On Jan. 19, UNK student body President Evan Jay Calhoun invited students via a message on his Facebook page to weigh in on plans to renovate the school's student union building through a short survey. The survey included a vote to expand the dining options at the union and Chick-fil-A emerged as the top requested franchise.
More than three weeks later on Feb. 12, however, Calhoun, through another Facebook post, informed students that even though Chick-fil-A was the top requested restaurant in the survey, it would not be in the best interest of the school to seek to get a Chick-fil-A on campus due to the company's values.
"As a follow-up to the Jan. 19 survey of students about preferences for new dining options in the Nebraskan Student Union, we decided, after much consideration, to poll students again. Of the options presented for your initial feedback, Chick-fil-A received the most responses. The next top choices were Panda Express, IHOP, and A&W," wrote Calhoun.
"When we learned more about Chick-fil-A and its corporate values and discriminatory policies, and after hearing these concerns raised by a section of our student body, we concluded that these corporate values are not aligned with our values as a student body, and it is not in the best interest of our UNK community to pursue Chick-fil-A right now," he added.
He then suggested another chicken restaurant called Raising Cane's as a replacement but not everyone took the decision quietly.
The Daily Wire reports that Trevor Wiegert, a third-year UNK student and campus chancellor's ambassador wrote a strong letter to the UNK student senate decrying the push to exclude Chick-fil-A.
"I think it is ridiculous and appalling that this is a situation we are faced with as a campus and student body, due to the preconceived notions of a very small minority. This is a country that was built and has thrived on the notion of free speech. Taking a man's opinion on his belief in the traditional family and construing it to supposedly encompass his entire company's corporate values and discriminatory policies in order to feel 'safe' or like you're not being 'persecuted' is simply asinine," wrote Wiegert.
Another UNK student, Aaron Ohri, wrote: "Your email on why Chick-fil-A does not 'Align with our student body values,' and that this is why it cannot be a restaurant on this campus, is a complete and total slap in the face to many of us on this campus who believe that Chick-fil-A is not wrong in what they believe. I understand that a Christian lifestlye [sic] in this day and society is completely 'Disrespectful' but please do not ever again send me an email speaking for the 'whole student body' when you do not have a clue what most of us actually think."
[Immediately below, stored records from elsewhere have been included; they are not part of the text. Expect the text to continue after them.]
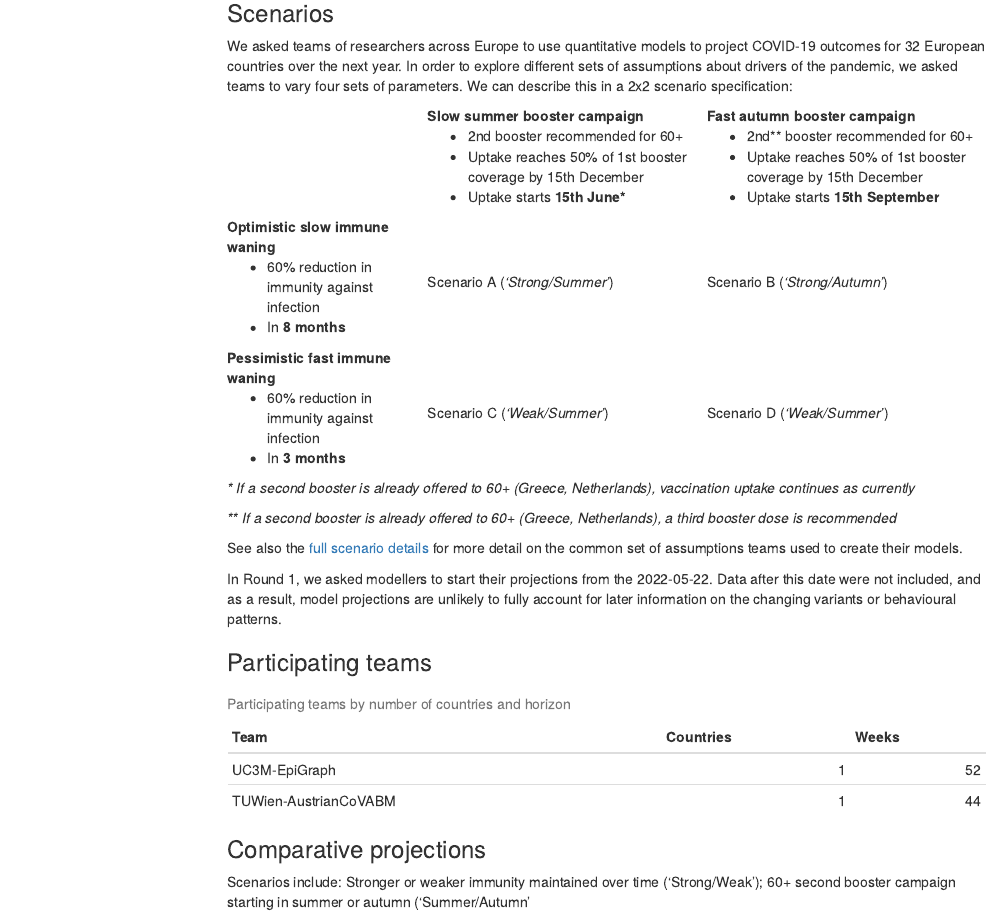
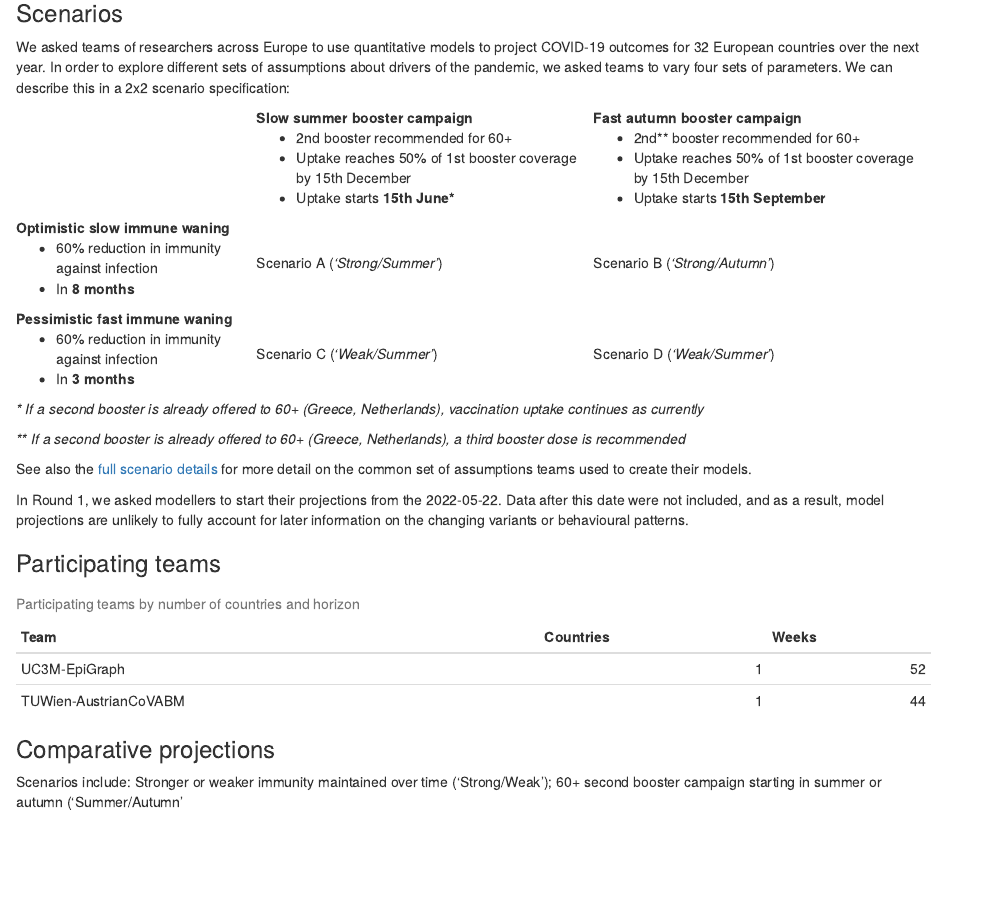
Before and after one commit to european-modelling-hubs/covid19-scenario-hub-europe, an R Markdown document (code/summarise/results.Rmd): the page in a window 1100 px wide, from 240 px down before the commit and from 310 px down after it, so that both start at the same text. Rendered offline with R 4.5, knitr and Pandoc, with nearby package versions; code that draws random numbers runs with fixed seeds of ours; some code elsewhere in the file could not run offline; menus at the side of the page are left out.

Commit message:
Remove toc from the side as it doesn't play well with the iframe

```diff
--- a/code/summarise/results.Rmd
+++ b/code/summarise/results.Rmd
@@ -5,8 +5,6 @@ output:
     self_contained: false
     toc: true
     toc_depth: 5
-    toc_float:
-      collapsed: false
 params:
   round: 1
 ---
```
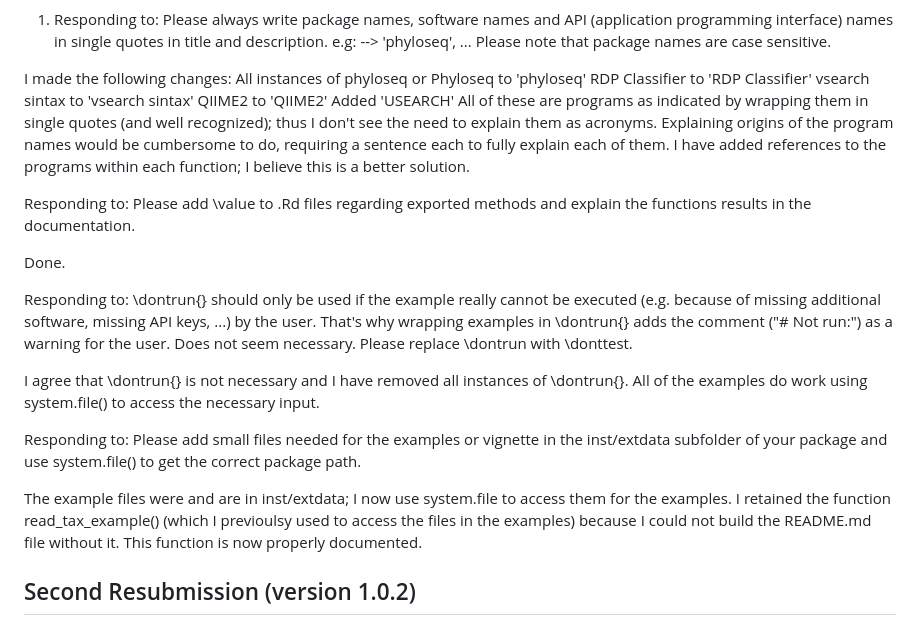
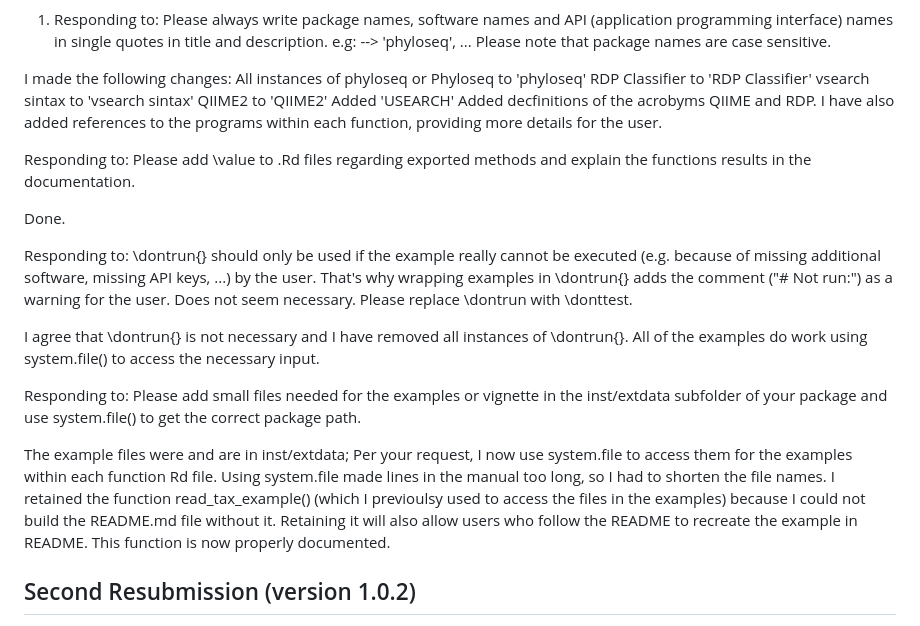
Before and after one commit to jfq3/speedytax, a Markdown page: cran-comments.md, the part around the change. GitHub-like rendering.

Commit message:
Addressed adding acronyms

```diff
--- a/cran-comments.md
+++ b/cran-comments.md
@@ -12,7 +12,8 @@ I made the following changes:
    vsearch sintax to 'vsearch sintax'
    QIIME2 to 'QIIME2'
    Added 'USEARCH'
-   All of these are programs as indicated by wrapping them in single quotes (and well recognized); thus I don't see the need to explain them as acronyms. Explaining origins of the program names would be cumbersome to do, requiring a sentence each to fully explain each of them. I have added references to the programs within each function; I believe this is a better solution.
+   Added decfinitions of the acrobyms QIIME and RDP.
+   I have also added references to the programs within each function, providing more details for the user.
 
 Responding to: Please add \value to .Rd files regarding exported methods and explain the functions results in the documentation.
 
@@ -25,8 +26,8 @@ I agree that \dontrun{} is not necessary and I have removed all instances of \do
 
 Responding to: Please add small files needed for the examples or vignette in the inst/extdata subfolder of your package and use system.file() to get the correct package path.
 
-The example files were and are in inst/extdata; I now use system.file to access them for the examples.
-I retained the function read_tax_example() (which I previoulsy used to access the files in the examples) because I could not build  the README.md file without it. This function is now properly documented.
+The example files were and are in inst/extdata; Per your request, I now use system.file to access them for the examples within each function Rd file. Using system.file made lines in the manual too long, so I had to shorten the file names.
+I retained the function read_tax_example() (which I previoulsy used to access the files in the examples) because I could not build  the README.md file without it. Retaining it will also allow users who follow the README to recreate the example in README. This function is now properly documented.
 
 ## Second Resubmission (version 1.0.2)
 
```
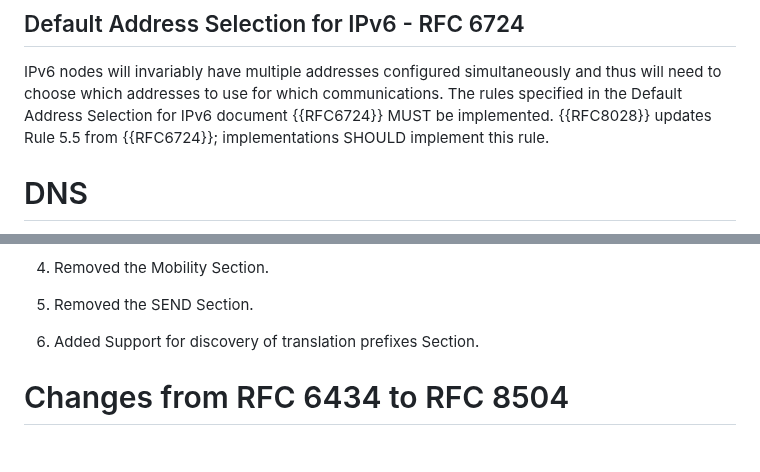
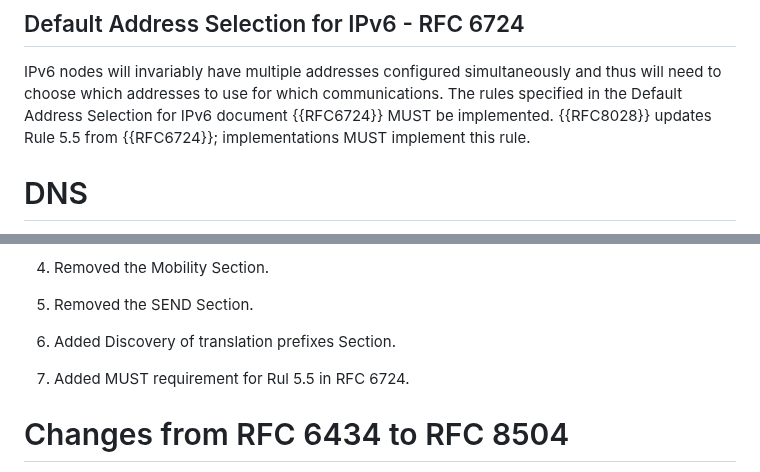
Before and after one commit to timchown/rfc8504-bis, a Markdown page: draft-ietf-6man-rfc8504-bis.md, 2 parts joined by grey strips. Drawn GitHub-style; blank space fills up the shorter version.

Commit message:
Added Rule 5.5 in RFC 6724 as a MUST (from SHOULD).

```diff
--- a/draft-ietf-6man-rfc8504-bis.md
+++ b/draft-ietf-6man-rfc8504-bis.md
@@ -827,8 +827,7 @@ such anonymity profiles.
 IPv6 nodes will invariably have multiple addresses configured simultaneously
 and thus will need to choose which addresses to use for which communications.
 The rules specified in the Default Address Selection for
-IPv6 document {{RFC6724}} MUST be implemented. {{RFC8028}} updates Rule 5.5 from {{RFC6724}}; implementations
-SHOULD implement this rule.
+IPv6 document {{RFC6724}} MUST be implemented. {{RFC8028}} updates Rule 5.5 from {{RFC6724}}; implementations MUST implement this rule.
 
 
 
@@ -1268,7 +1267,9 @@ This section highlights the changes since RFC 8504.
 
 1. Removed the SEND Section.
 
-1. Added Support for discovery of translation prefixes Section.
+1. Added Discovery of translation prefixes Section.
+
+1. Added MUST requirement for Rul 5.5 in RFC 6724.
 
 # Changes from RFC 6434 to RFC 8504
 
```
A release from the UNK on Monday said while several meetings and other discussions have been held about the values of the top student-preferred Chick-fil-A restaurant an official decision has not yet been made on the matter and shot down reports that Chick-fil-A was "banned."
"No decision about preferences to be presented to administration or food service contractors has been made, and no restaurant has been selected or 'banned,'" said the release.
"University of Nebraska at Kearney administration today announced it is moving forward with student-identified restaurants and beginning preliminary negotiations with those interested in locating in the Nebraskan Student Union," it continued before highlighting that Chick-fil-A is still being pursued as a dining option.
"Those moving forward will be Chick-fil-A, Raising Canes, Panda Express, IHOP, A&W, sbarro, and Johnny Rockets. These restaurants are allowed in the Union under the university's agreement with its food services contractor Chartwells, and were preferred by students," it said.
Student government, said the University, will be kept informed of the business-viability determination and negotiation process.
"There has been a lot of dialogue and discussion about restaurants and options over the past weeks, along with a lot of emotional debate, much of which is outside the realm of the intent of the polling," said Kelly Bartling, UNK assistant vice chancellor for communication and community relations.
"The primary consideration, after obtaining student feedback, is to look at the business end: market potential and needs for these corporations, renovation costs, and ultimately what is feasible financially. This is what the administration is doing now."